In some circles, asking for cash on a wedding registry can be seen as taboo. Because of that, some wedding experts told The Washington Times that they have seen a rise in the number of people creating non-traditional registries to help with large expenses, such as a down payment or a honeymoon.
"The best gift to get them [to those goals] is cash. The reality is that while it is taboo to ask for cash, it is ultimately the preferred gift," wedding registry expert Dana Ostomel told the paper. "Given that 75 percent of today’s engaged couples already live together and are older, very often they are already established with the household basics that you find on a traditional registry."
Ostomel relayed that most registries she sets up generate from $5,000 to $10,000 in funds, although couples should be sure to document their gift income to simplify the loan approval process.
However, even with a sufficient down payment, couples still need to qualify for a home loan together, making it important that both of their credit reports are clear of any inaccurate markings that could downgrade their credit scores.
The practice of gifts for down payments is becoming somewhat common.

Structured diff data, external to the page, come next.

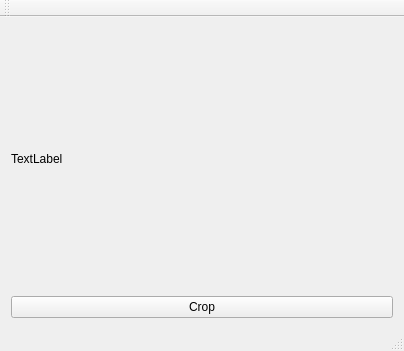
Old version of the form mainwindow.ui in the repository aciliketcap/cropper.
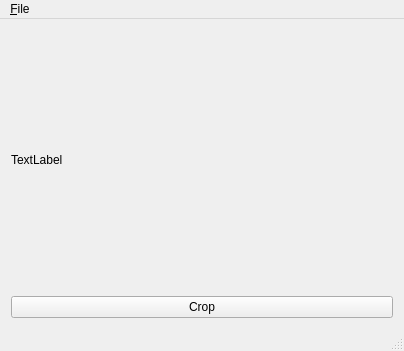
New version of the form.

Commit message: Source file is selected via file dialog now.

```diff
--- a/mainwindow.ui
+++ b/mainwindow.ui
@@ -51,14 +51,13 @@
      <height>24</height>
     </rect>
    </property>
-  </widget>
-  <widget class="QToolBar" name="mainToolBar">
-   <attribute name="toolBarArea">
-    <enum>TopToolBarArea</enum>
-   </attribute>
-   <attribute name="toolBarBreak">
-    <bool>false</bool>
-   </attribute>
+   <widget class="QMenu" name="menu_File">
+    <property name="title">
+     <string>&amp;File</string>
+    </property>
+    <addaction name="action_Open_source"/>
+   </widget>
+   <addaction name="menu_File"/>
   </widget>
   <widget class="QStatusBar" name="statusBar"/>
  </widget>
```
Left out of the diff: 28 changed lines with no effect on the pictures. The commit also changes 2 other files.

The National Association of Realtors says 27 percent of first-time buyers used gift money.